Residential, commercial, and community solar have expanded, but particularly utility-scale solar projects such as those near Pueblo, including the 300-megawatt Bighorn solar project associated with the steel mill there. It was completed in 2021.
This growth can at least partly be attributed to prices of PV panels that, despite supply-chain disruptions manifested in 2022, have fallen by half since 2010. Technology innovations have also helped make solar more competitive. For example, solar cells can now convert 31.6% of solar energy to electric currents, up from 24.4%.
Then there are public policies, such as those in Colorado, that seek to foster renewables in myriad ways, plus the improved ability of electrical suppliers to integrate high levels of renewables while maintaining high levels of reliability for electrical deliveries.
COSSA’s growth has been the result of strategic moves, both by the 16 board members and some undertaken by Kruger. One of them was the renaming of the organization to pair solar with storage.
“When we did it in 2019, it was pretty danged aspirational,” Kruger says of the inclusion of the name storage. “Everybody knew it had to be the answer.”
Then, storage was still a minor player in the energy picture. Now it has become a major part of the electric resource plans by Xcel Energy but also other electric utilities.
“Three years ago it was aspirational,” says Kruger. “Now it is reality.”
“A lot of our growth has been outside of the Denver metro area,” he says, citing businesses from Grand Junction, Steamboat Springs, Durango, and Alamosa.
This also reflects the directions given by Kruger to develop relations across Colorado with electrical cooperatives, municipal utilities, and others. The broad goal is to lower tensions to a level that conversations can occur.
“We won’t agree with each other all the time, but at least they know they have a partner that they can go to and ask questions.”
This, in turn, helps the members of the association, as the trade group can engage with local officials. “The bulk of installations are still in the Denver area, but we are starting to see very large installations in Pueblo and Weld County attracting national companies.”
This, says Kruger, contrasts with COSSA in its earlier iteration, when the organization more narrowly focused on Xcel Energy and its operations in the Denver-Boulder area. COSSA is still in those discussions, but there’s a larger picture.
Kruger credits staff members that include Cathy Boies, who arrived as policy director in 2021 after spending time at the Colorado Public Utilities Commission as a policy analyst, and Jason Henderson, who is the vice president of development and has been in the solar industry for a decade.
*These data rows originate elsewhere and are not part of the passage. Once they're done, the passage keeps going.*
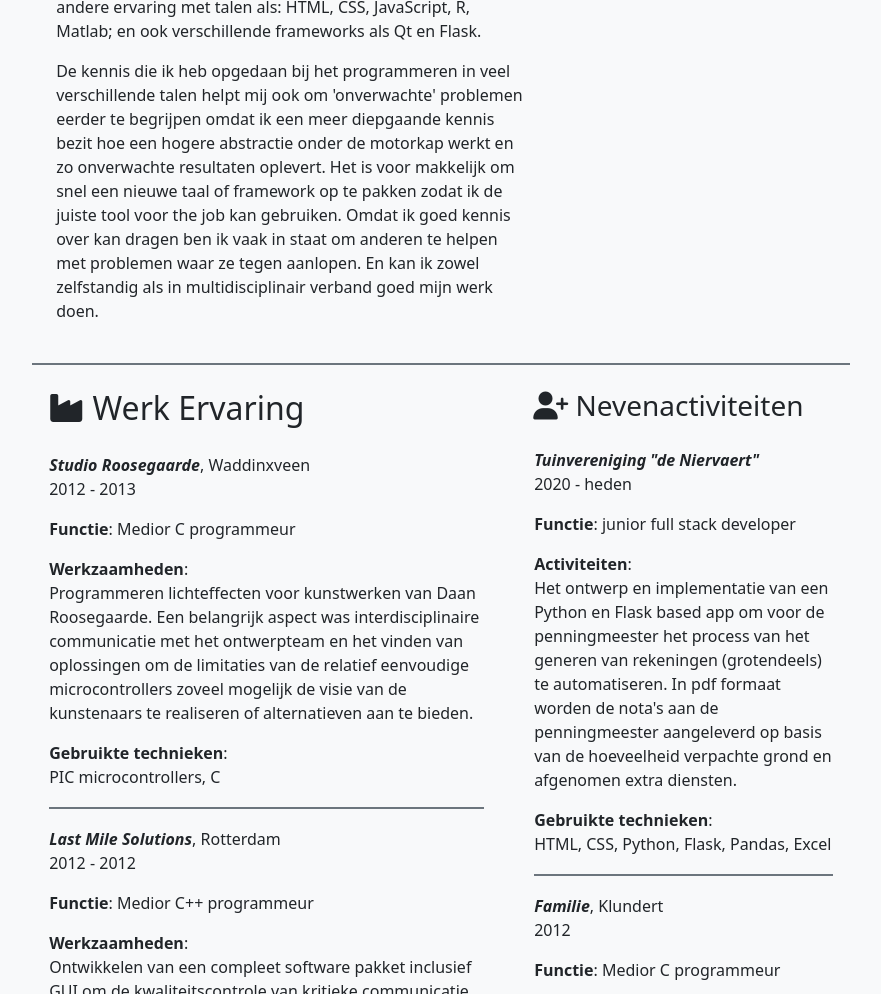
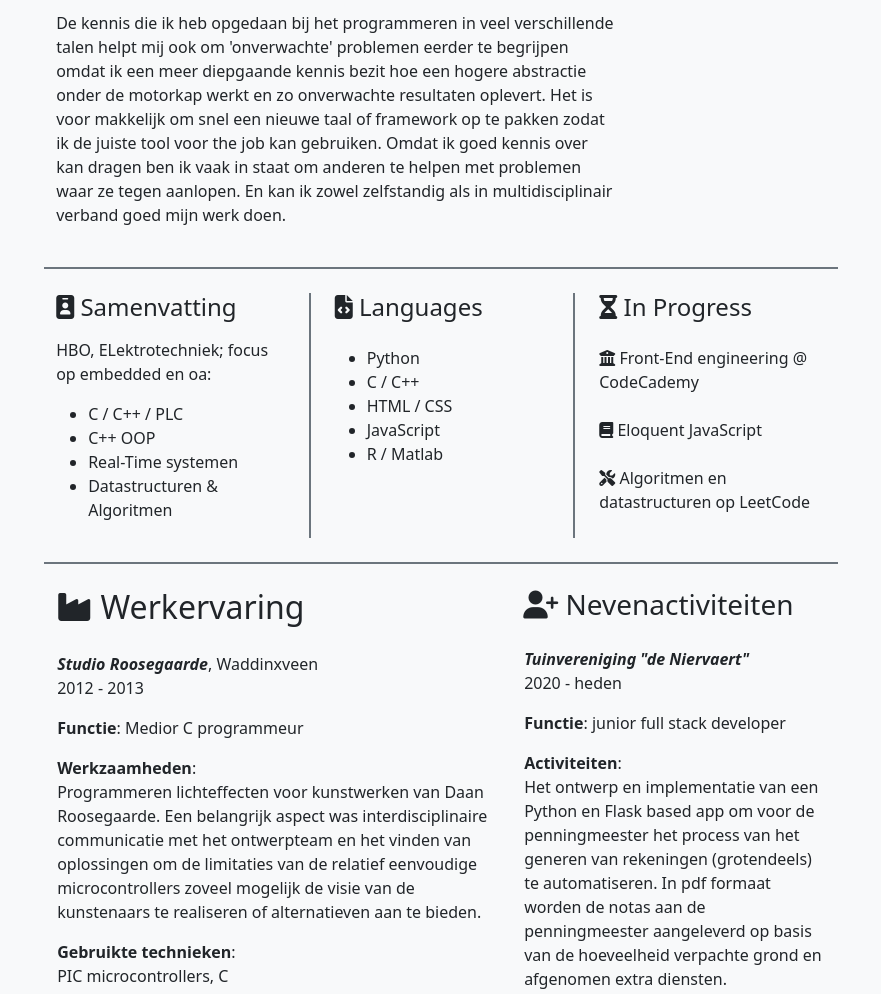
Before and after one commit to mccornet/mccornet.github.io, a plain HTML site: page index.html in a window 1280 px wide. Shown: the part 483-1477 px from the top of the page, without its empty margins (199-1080 px from the left). Drawn offline with nearby package versions, Linux system fonts and the light colour scheme.

Commit message:
cv updata

```diff
--- a/index.html
+++ b/index.html
@@ -15,13 +15,13 @@
     <title>Curriculum Vitae</title>
   </head>
   <body class="bg-light">
-    <div class="container p-0" style="width: 210mm">
+    <div class="container .gx-0" style="width: 210mm">
 
-      <!--  Personal Information -->
+      <!--  Header -->
       <div class="row flex-nowrap py-4">
         <div class="col-auto pl-0 pr-1">
 
-        <img src="https://raw.githubusercontent.com/mccornet/mccornet.github.io/master/static/profile_picture_2.jpg" style="width: 150px; height: 150px;" class="border border-3 border-secondary rounded-circle profile_picture">
+    <img src="https://raw.githubusercontent.com/mccornet/mccornet.github.io/master/static/profile_picture_2.jpg" style="width: 150px; height: 150px;" class="border border-3 border-secondary rounded-circle profile_picture">
 
         </div>
         <div class="col px-0 align-self-center text-center">
@@ -56,12 +56,12 @@
         </div>
       </div>
 
-      <!-- Horizontal border that is not background -->
+      <!-- Horizontal border -->
       <div class="row border-bottom border-secondary border-2"></div>
 
-      <!--  About Me -->
-      <div class="row py-4">
-        <div class="col-8 ps-4 pe-5"><h2 class="pb-3"><i class="fas fa-user"></i> Introductie</h2>
+      <!--  Introduction about me -->
+      <div class="row py-4 .gx-0">
+        <div class="col-9 pe-4"><h2 class="pb-3"><i class="fas fa-user-tie"></i> Introductie</h2>
 <p>
 Ik heb een passie voor programmeren en het oplossen van puzzels
 en ben op zoek naar een uitdaging om me verder te ontwikkelen.
@@ -89,8 +89,7 @@ Omdat ik goed kennis over kan dragen ben ik vaak in staat om anderen te
 helpen met problemen waar ze tegen aanlopen. En kan ik zowel zelfstandig als in
 multidisciplinair verband goed mijn werk doen.
 </p></div>
-        <div class="col-4 ps-5 pe-4"><h3 pb-3><i class="fas fa-heart"></i> Hobbies</h3>
-<br>
+        <div class="col-3 ps-4"><h4 class="pb-2"><i class="fas fa-heart"></i> hobby's</h4>
 <table>
     <!-- <i class="fas fa-laptop-code"></i> <i class="fas fa-file-code"></i> -->
     <tr>
@@ -135,22 +134,58 @@ multidisciplinair verband goed mijn werk doen.
 </div>
       </div>
 
-      <!-- Horizontal border that is not background -->
       <div class="row border-bottom border-secondary border-2"></div>
 
-      <!--  Summary
-      <div class="row py-4">
-        <div class="col-4 ps-3 pe-5">Test</div>
-        <div class="col-4 px-5 border-start border-secondary border-2">Test</div>
-        <div class="col-4 ps-5 pe-4 border-start border-secondary border-2">Test</div>
-      </div> -->
+      <!-- Summary -->
+      <!--  Summary -->
+<div class="row py-4">
 
-      <!-- Horizontal border that is not background
-      <div class="row border-bottom border-secondary border-2"></div> -->
+    <div class="col-4 pe-4">
+        <h4 class="pb-2"><i class="fas fa-id-badge"></i> Samenvatting</h4>
+        <p>
+            HBO, ELektrotechniek; focus op embedded en oa:<br>
+            <ul>
+                <li>C / C++ / PLC </li>
+                <li>C++ OOP</li>
+                <li>Real-Time systemen</li>
+                <li>Datastructuren & Algoritmen</li>
+            </ul>
+        </p>
+    </div>
+
+    <div class="col-4 px-4 border-start border-secondary border-2">
+        <h4 class="pb-2"><i class="fas fa-file-code"></i> Languages</h4>
+        <p>
+            <ul>
+                <li>Python</li>
+                <li>C / C++</li>
+                <li>HTML / CSS</li>
+                <li>JavaScript</li>
+                <li>R / Matlab</li>
+            </ul>
+        </p>
+    </div>
+
+    <div class="col-4 ps-4 border-start border-secondary border-2">
+        <h4 class="pb-3"><i class="fas fa-hourglass-half"></i> In Progress</h4>
+        <p>
+            <i class="fas fa-university"></i> Front-End engineering @ CodeCademy</li>
+            <br><br>
+            <i class="fas fa-book"></i> Eloquent JavaScript </li>
+            <br><br>
+            <i class="fas fa-tools"></i> Algoritmen en datastructuren op LeetCode</li>
+        </p>
+    </div>
+</div>
+
+
+
+<!-- Horizontal border -->
+<div class="row border-bottom border-secondary border-2"></div>
 
       <!--  Work Experience -->
-      <div class="row py-4">
-        <div class="col-7 ps-3 pe-4"><h2 class="pb-3"><i class="fas fa-industry"></i> Werk Ervaring</h2>
+      <div class="row py-4 .gx-0">
+        <div class="col-7 pe-3"><h2 class="pb-3"><i class="fas fa-industry"></i> Werkervaring</h2>
 <table>
     <!-- Studio Roosegaarde -->
     <tr>
@@ -215,7 +250,7 @@ multidisciplinair verband goed mijn werk doen.
     </tr>
 
 
-    <!-- Operator Group Delft, Delft -->
+    <!-- Operator Group Delft, Delt -->
     <tr>
         <td>
             <b><i>Operator Group Delft</i></b>, Delft, parttime <br>
@@ -264,7 +299,7 @@ multidisciplinair verband goed mijn werk doen.
         </td>
     </tr>
 </table></div>
-        <div class="col-5 ps-4 pe-3"><h3 class="pb-3"><i class="fas fa-user-plus"></i> Nevenactiviteiten</h3>
+        <div class="col-5 ps-3"><h3 class="pb-3"><i class="fas fa-user-plus"></i> Nevenactiviteiten</h3>
 <table>
     <!-- Tuinvereninging -->
     <tr>
@@ -278,7 +313,7 @@ multidisciplinair verband goed mijn werk doen.
                 <b>Activiteiten</b>: <br>
                 Het ontwerp en implementatie van een Python en Flask based app om
                 voor de penningmeester het process van het generen van rekeningen
-                (grotendeels) te automatiseren. In pdf formaat worden de nota's aan de
+                (grotendeels) te automatiseren. In pdf formaat worden de notas aan de
                 penningmeester aangeleverd op basis van de hoeveelheid verpachte
                 grond en afgenomen extra diensten.
             </p>
@@ -336,7 +371,7 @@ multidisciplinair verband goed mijn werk doen.
             </p>
             <p>
                 <b>Activiteiten</b>: <br>
-                Bijhouden van de administratie; foto's maken bij activiteiten;
+                Bijhouden van de administratie; fotos maken bij activiteiten;
                 Het implementeren van een online verjaardagskalender en het automatisch
                 versturen van een felicitatie email naar jarige leden.
             </p>
@@ -350,12 +385,12 @@ multidisciplinair verband goed mijn werk doen.
       </div>
 
 
-      <!-- Horizontal border that is not background -->
+      <!-- Horizontal border -->
       <div class="row border-bottom border-secondary border-2"></div>
 
       <!--  Opleiding + Cursussen -->
-      <div class="row py-4">
-        <div class="col-10 ps-3 pe-4"><h2 class="pb-3"><i class="fas fa-user-graduate"></i> Opleiding & Cursussen</h2>
+      <div class="row py-4 .gx-0">
+        <div class="col-10 pe-4"><h2 class="pb-3"><i class="fas fa-user-graduate"></i> Opleiding & Cursissen</h2>
 <br>
 <table>
     <!-- VWO -->
@@ -384,7 +419,7 @@ multidisciplinair verband goed mijn werk doen.
             <p>
             Haagse Hoogeschool, Delft <br>
             HBO, ELektrotechniek <br>
-            Diploma: nee, wel propedeuse
+            Diploma: nee, wel propadeuse
             </p>
             <p>
                 De studie-invulling was vergelijkbaar met een hybride tussen
@@ -403,7 +438,7 @@ multidisciplinair verband goed mijn werk doen.
     </tr>
 
 
-    <!-- Cursussen, Front End Development -->
+    <!-- Cursissen, Front End Development -->
     <tr>
         <td class="pe-3 align-text-top text-start" style="white-space:nowrap;">2021 - 2021</td>
         <td>
@@ -423,7 +458,7 @@ multidisciplinair verband goed mijn werk doen.
         </td>
     </tr>
 
-    <!-- Cursussen, Flask -->
+    <!-- Cursissen, Flask -->
     <tr>
         <td class="pe-3 align-text-top text-start" style="white-space:nowrap;">2021 - 2021</td>
         <td>
@@ -442,7 +477,7 @@ multidisciplinair verband goed mijn werk doen.
         </td>
     </tr>
 
-    <!-- Cursussen, R -->
+    <!-- Cursissen, R -->
     <tr>
         <td class="pe-3 align-text-top text-start" style="white-space:nowrap;">2021 - 2021</td>
         <td>
@@ -462,7 +497,7 @@ multidisciplinair verband goed mijn werk doen.
         </td>
     </tr>
 
-    <!-- Cursussen, Numpy -->
+    <!-- Cursissen, Numpy -->
     <tr>
         <td class="pe-3 align-text-top text-start" style="white-space:nowrap;">2021 - 2021</td>
         <td>
@@ -480,7 +515,7 @@ multidisciplinair verband goed mijn werk doen.
         </td>
     </tr>
 
-    <!-- Cursussen, Learn Python 3 -->
+    <!-- Cursissen, Learn Python 3 -->
     <tr>
         <td class="pe-3 align-text-top text-start" style="white-space:nowrap;">2021 - 2021</td>
         <td>
@@ -502,7 +537,7 @@ multidisciplinair verband goed mijn werk doen.
         </td>
     </tr>
 
-    <!-- Cursussen, Machine Learning -->
+    <!-- Cursissen, Machine Learning -->
     <tr>
         <td class="pe-3 align-text-top text-start" style="white-space:nowrap;">2020 - 2021</td>
         <td>
```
As for Kruger, he came to Colorado knowing very little about the state. A one-time middle-school teacher, he learned about public policy development while working for the Obama Administration and about the electric power sector as the Director of Communications for the Smart Electric Power Alliance. As for Colorado, it was a mystery.
“Man, I am embarrassed to say that I came to Colorado for the lifestyle that I saw on TV and social media. And I had only visited a few times,” he says. “I couldn’t have found Kit Carson County with a map.”
Reflective of that broadened, deepened understanding is Kruger’s travel schedule. He travels to Lamar and Durango, Alamosa and Craig in the course of his work.
He also knows that Kit Carson, the county, is located along the Kansas border, its largest town, Burlington, spliced by Interstate 70. Likely he knows there’s another Kit Carson —the town, this one bisected by an extension of East Colfax Avenue, otherwise known as Highway 40. And he’s seen Kit Carson Peak, the 14er in the Sangre de Cristo Range.
Editor’s note: Allen Best is a Colorado-based journalist who publishes an e-magazine called Big Pivots, where this post first appeared. Reach him at email@example.com or 720.415.9308.